=== Section Start ===

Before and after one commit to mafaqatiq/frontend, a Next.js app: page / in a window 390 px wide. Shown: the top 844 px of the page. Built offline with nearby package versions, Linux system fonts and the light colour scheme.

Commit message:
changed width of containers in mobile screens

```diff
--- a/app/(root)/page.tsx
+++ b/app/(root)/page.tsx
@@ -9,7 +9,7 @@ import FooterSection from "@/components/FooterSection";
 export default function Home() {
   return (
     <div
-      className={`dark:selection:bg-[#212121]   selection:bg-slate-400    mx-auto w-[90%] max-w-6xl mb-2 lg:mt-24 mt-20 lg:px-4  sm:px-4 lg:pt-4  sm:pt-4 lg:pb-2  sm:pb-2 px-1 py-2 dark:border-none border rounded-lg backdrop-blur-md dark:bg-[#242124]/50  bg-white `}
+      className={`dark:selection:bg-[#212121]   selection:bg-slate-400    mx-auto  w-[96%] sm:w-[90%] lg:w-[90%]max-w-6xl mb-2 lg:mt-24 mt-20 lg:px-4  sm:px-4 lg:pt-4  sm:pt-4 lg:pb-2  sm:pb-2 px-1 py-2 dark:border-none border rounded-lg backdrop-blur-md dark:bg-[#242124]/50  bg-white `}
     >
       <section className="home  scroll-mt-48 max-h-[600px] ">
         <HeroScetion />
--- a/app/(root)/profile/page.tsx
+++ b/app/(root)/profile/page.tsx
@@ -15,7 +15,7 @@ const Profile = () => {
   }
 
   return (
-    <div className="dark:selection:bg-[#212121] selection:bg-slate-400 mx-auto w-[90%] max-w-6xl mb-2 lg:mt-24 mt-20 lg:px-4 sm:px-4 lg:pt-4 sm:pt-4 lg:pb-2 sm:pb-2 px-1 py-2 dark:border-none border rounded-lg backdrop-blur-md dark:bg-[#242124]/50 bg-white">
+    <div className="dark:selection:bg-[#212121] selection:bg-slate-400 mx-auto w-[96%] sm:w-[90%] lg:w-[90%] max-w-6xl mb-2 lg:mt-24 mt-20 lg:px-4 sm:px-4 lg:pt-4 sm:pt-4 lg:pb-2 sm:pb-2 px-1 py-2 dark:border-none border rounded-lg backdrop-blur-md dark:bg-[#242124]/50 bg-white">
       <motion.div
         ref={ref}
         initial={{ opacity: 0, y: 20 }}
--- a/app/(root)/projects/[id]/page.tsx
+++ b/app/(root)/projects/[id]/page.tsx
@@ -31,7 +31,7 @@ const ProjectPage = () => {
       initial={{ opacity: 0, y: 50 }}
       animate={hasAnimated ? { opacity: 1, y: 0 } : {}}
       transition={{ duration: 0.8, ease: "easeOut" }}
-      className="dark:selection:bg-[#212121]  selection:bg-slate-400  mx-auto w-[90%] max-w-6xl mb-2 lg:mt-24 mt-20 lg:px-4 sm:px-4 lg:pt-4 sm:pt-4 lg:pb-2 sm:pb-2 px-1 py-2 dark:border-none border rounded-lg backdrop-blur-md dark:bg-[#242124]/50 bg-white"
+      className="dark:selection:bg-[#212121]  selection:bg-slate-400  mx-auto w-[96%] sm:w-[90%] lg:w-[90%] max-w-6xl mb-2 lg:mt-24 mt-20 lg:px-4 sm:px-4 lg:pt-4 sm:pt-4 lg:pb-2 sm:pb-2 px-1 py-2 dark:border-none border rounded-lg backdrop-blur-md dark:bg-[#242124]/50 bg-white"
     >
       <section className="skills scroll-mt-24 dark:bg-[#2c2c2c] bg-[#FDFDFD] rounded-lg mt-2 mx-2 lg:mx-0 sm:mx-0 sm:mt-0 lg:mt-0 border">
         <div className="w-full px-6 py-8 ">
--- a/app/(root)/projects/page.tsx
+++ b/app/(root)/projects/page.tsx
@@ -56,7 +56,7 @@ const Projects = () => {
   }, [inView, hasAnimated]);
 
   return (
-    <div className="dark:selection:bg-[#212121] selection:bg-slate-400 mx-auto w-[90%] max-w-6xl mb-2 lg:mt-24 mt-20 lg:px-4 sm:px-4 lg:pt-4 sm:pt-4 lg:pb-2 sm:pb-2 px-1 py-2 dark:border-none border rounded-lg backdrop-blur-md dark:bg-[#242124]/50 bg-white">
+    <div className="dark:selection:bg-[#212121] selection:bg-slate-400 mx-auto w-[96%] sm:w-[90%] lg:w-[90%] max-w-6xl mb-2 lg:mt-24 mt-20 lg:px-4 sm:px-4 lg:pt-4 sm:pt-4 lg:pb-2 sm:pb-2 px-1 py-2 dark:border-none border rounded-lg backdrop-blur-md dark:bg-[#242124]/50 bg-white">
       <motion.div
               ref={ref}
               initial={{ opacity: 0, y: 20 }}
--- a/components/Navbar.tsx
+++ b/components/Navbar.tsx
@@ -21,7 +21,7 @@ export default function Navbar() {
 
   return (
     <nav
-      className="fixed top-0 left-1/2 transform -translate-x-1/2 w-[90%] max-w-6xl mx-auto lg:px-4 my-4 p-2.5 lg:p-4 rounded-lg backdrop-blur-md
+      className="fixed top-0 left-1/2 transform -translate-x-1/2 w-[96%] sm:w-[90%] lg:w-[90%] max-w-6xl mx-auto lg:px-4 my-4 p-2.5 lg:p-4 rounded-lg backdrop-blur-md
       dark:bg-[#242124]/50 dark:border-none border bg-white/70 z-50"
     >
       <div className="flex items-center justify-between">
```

=== Section End ===

-- Work request --
From the records above, copy each line that contains the word "Navbar".

-- Written solution --
--- a/components/Navbar.tsx
+++ b/components/Navbar.tsx
@@ -21,7 +21,7 @@ export default function Navbar() {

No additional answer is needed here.